* _Task description_:
Whenever the string "library" turns up in a line below, that line should be copied.

==== Record extracts

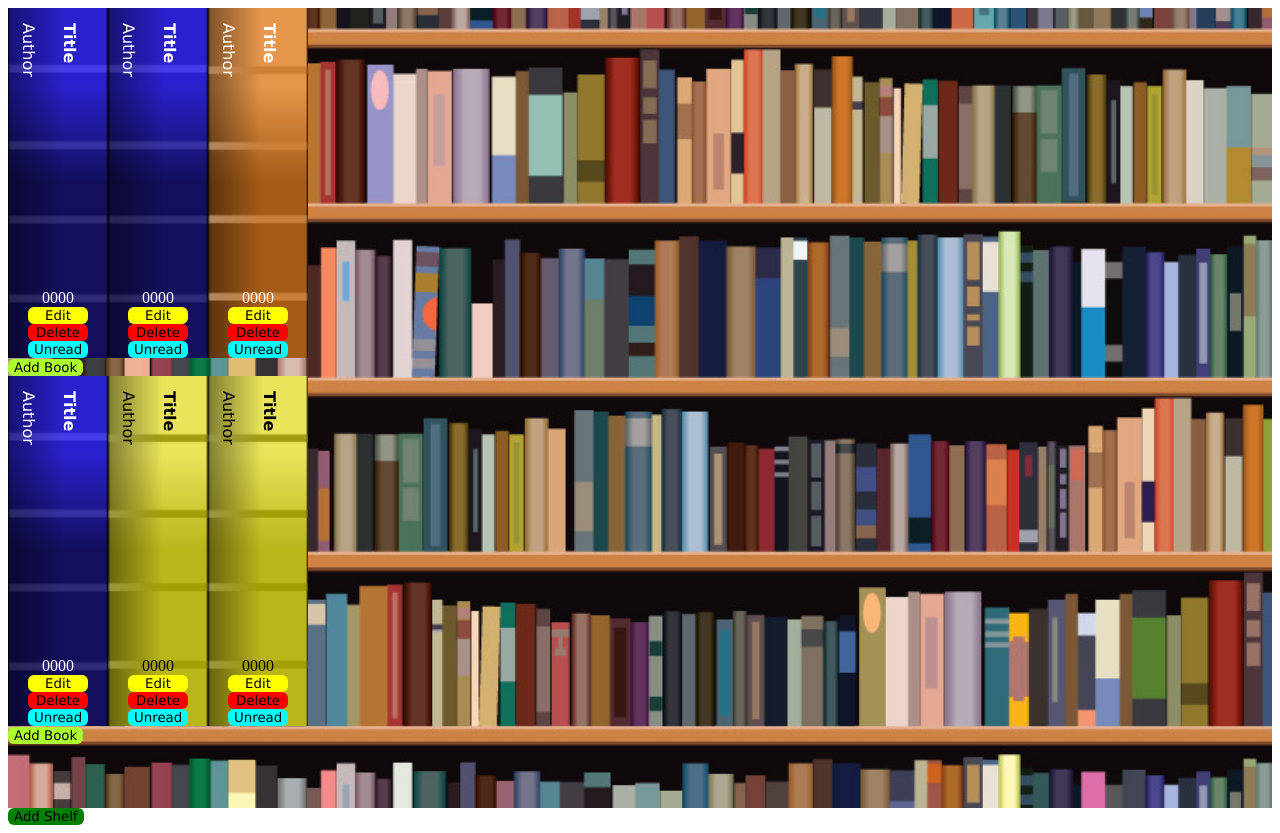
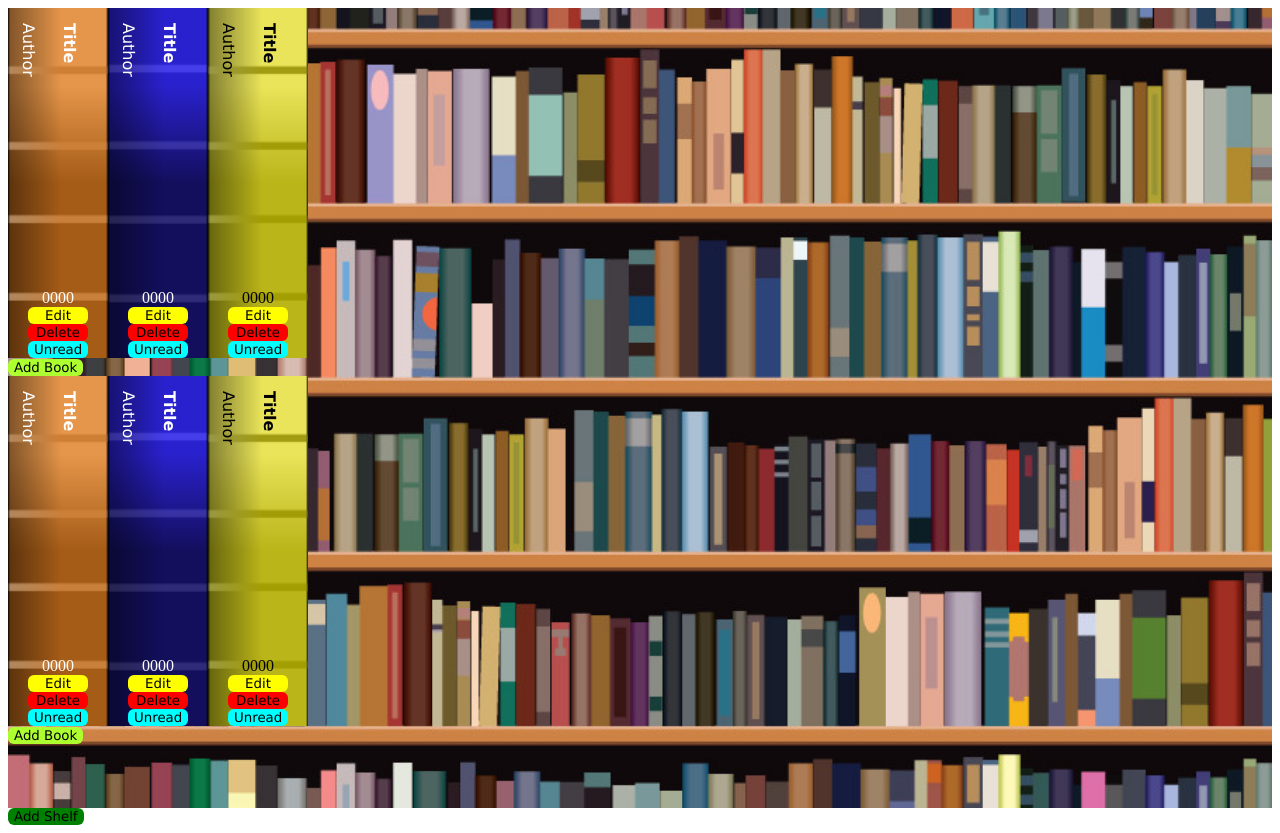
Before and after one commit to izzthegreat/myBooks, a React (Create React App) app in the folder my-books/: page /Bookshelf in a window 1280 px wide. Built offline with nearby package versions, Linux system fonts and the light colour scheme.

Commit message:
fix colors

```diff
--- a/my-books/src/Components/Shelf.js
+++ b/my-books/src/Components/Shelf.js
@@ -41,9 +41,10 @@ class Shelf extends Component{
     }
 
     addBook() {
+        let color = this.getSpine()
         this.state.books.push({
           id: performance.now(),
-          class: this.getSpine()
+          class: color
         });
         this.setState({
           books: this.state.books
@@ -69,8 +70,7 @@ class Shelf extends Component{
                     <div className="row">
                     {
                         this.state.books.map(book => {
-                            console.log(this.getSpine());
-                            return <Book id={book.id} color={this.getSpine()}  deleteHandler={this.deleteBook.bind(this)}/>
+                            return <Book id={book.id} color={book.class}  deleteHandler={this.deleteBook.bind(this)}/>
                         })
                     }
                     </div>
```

========
==== Record extracts

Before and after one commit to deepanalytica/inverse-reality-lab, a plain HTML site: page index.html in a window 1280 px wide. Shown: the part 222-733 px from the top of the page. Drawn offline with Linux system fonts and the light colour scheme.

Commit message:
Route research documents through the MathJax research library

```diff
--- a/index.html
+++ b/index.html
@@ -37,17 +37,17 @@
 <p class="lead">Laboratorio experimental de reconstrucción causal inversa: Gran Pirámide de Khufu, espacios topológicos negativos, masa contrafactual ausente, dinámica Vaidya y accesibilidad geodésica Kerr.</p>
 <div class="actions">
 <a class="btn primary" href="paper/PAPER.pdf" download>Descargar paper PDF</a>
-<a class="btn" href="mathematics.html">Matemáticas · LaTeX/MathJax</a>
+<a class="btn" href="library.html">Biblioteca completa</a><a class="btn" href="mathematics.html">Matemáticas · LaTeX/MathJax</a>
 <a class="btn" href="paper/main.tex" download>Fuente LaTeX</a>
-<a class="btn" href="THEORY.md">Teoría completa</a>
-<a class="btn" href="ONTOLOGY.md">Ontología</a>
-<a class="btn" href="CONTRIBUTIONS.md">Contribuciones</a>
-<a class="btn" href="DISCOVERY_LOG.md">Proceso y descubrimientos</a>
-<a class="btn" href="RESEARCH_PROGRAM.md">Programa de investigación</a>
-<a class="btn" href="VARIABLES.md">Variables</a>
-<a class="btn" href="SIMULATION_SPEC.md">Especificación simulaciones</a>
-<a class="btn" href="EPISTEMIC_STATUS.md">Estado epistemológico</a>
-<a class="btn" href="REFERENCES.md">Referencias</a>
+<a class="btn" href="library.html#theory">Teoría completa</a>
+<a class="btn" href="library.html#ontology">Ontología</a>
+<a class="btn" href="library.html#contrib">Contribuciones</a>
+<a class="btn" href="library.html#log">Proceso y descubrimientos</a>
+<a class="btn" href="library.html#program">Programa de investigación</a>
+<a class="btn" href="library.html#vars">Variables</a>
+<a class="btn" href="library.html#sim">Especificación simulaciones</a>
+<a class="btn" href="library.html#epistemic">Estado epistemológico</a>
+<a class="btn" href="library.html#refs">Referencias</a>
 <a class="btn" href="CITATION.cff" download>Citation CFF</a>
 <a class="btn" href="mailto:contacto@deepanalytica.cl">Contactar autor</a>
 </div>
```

========
==== Record extracts

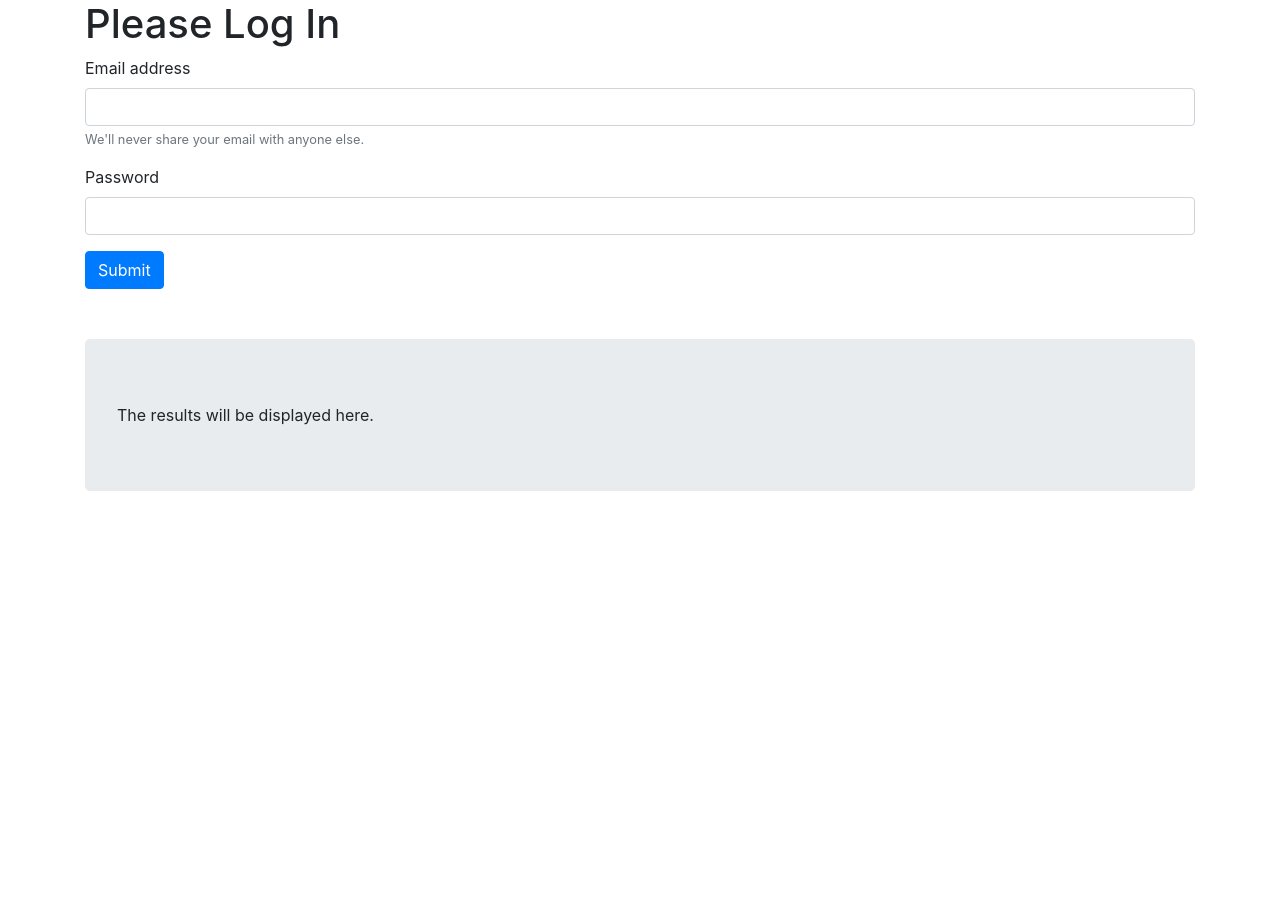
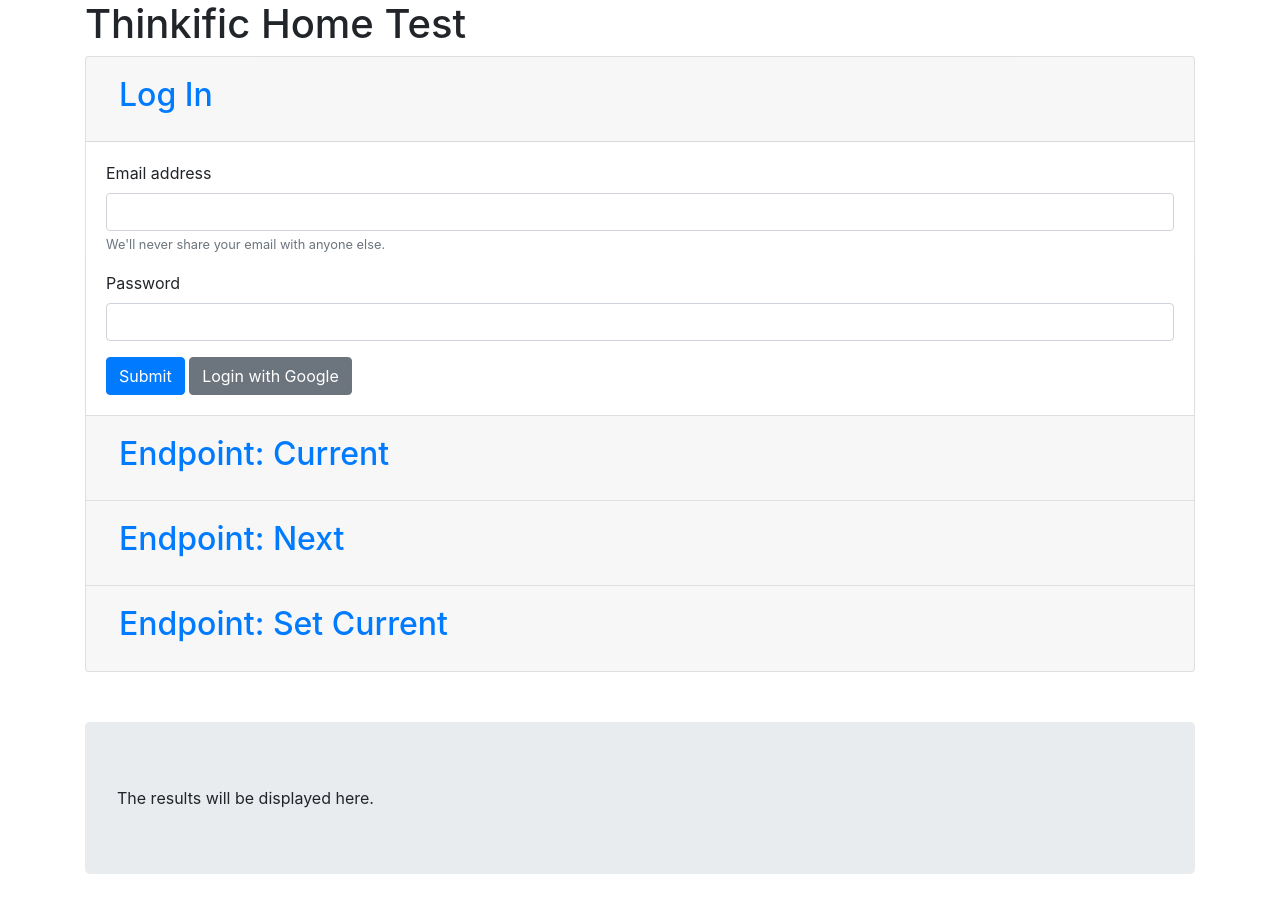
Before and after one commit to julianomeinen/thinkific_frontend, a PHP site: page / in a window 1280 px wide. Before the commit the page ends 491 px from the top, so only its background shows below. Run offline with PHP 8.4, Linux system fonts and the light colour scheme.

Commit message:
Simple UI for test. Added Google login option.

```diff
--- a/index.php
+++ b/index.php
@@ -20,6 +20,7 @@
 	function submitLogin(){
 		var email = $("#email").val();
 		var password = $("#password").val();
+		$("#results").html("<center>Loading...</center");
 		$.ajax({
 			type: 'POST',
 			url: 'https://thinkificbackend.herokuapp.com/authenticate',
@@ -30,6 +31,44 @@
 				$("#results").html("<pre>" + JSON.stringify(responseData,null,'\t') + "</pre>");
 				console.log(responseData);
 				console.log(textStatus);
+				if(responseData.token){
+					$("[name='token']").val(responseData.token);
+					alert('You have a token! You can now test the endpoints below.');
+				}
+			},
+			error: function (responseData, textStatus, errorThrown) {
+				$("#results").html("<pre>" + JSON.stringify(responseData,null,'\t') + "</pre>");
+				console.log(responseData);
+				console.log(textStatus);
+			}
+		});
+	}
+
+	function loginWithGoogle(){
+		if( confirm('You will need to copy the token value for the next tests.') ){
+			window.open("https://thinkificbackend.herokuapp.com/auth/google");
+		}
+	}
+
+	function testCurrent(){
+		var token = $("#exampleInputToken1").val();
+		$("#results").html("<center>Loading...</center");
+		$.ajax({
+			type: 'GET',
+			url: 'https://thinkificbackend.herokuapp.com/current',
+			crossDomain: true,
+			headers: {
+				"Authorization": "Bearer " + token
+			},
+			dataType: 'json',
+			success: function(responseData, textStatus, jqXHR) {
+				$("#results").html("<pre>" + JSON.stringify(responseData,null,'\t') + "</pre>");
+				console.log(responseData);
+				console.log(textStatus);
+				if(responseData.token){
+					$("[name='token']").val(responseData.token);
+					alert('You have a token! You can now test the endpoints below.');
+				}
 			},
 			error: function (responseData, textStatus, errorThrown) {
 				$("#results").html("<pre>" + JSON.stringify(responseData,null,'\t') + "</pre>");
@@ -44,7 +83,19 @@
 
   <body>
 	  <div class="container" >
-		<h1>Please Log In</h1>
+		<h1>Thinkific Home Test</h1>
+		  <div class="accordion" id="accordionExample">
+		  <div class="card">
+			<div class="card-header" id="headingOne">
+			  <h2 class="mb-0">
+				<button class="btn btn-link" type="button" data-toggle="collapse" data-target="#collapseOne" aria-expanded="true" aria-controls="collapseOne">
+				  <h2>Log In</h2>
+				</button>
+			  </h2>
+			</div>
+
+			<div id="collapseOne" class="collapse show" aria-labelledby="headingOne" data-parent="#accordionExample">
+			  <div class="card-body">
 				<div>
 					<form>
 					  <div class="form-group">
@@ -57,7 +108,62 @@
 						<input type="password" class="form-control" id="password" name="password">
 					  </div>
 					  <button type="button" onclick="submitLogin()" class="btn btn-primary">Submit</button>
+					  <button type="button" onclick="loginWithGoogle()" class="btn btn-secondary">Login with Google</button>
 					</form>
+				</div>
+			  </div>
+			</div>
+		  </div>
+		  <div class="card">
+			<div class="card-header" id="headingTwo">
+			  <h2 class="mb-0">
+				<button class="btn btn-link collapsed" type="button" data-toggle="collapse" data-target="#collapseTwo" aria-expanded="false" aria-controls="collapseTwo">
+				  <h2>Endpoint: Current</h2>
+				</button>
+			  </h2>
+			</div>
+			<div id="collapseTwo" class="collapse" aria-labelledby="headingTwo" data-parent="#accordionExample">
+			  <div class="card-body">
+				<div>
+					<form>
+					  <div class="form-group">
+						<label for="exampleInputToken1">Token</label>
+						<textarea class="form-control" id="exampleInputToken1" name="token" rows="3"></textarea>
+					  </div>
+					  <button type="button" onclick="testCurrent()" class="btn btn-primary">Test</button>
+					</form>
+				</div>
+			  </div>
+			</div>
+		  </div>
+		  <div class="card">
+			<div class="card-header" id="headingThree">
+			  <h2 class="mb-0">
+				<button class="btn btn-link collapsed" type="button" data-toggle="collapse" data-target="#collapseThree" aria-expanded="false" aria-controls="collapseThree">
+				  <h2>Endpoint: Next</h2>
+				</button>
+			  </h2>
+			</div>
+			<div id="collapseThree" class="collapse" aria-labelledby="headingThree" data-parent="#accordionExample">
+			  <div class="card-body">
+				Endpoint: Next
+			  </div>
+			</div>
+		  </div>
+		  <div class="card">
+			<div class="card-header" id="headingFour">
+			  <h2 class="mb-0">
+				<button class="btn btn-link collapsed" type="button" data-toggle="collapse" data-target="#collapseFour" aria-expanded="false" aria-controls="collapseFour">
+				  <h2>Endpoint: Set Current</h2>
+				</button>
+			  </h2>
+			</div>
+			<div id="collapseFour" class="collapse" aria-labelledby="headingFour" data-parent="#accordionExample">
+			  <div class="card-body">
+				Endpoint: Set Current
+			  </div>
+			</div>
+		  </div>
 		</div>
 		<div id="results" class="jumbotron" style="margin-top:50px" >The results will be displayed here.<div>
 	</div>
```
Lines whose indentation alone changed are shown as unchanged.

========

* _Answer to the exercise_:
Route research documents through the MathJax research library
+<a class="btn" href="library.html">Biblioteca completa</a><a class="btn" href="mathematics.html">Matemáticas · LaTeX/MathJax</a>
+<a class="btn" href="library.html#theory">Teoría completa</a>
+<a class="btn" href="library.html#ontology">Ontología</a>
+<a class="btn" href="library.html#contrib">Contribuciones</a>
+<a class="btn" href="library.html#log">Proceso y descubrimientos</a>
+<a class="btn" href="library.html#program">Programa de investigación</a>
+<a class="btn" href="library.html#vars">Variables</a>
+<a class="btn" href="library.html#sim">Especificación simulaciones</a>
+<a class="btn" href="library.html#epistemic">Estado epistemológico</a>
+<a class="btn" href="library.html#refs">Referencias</a>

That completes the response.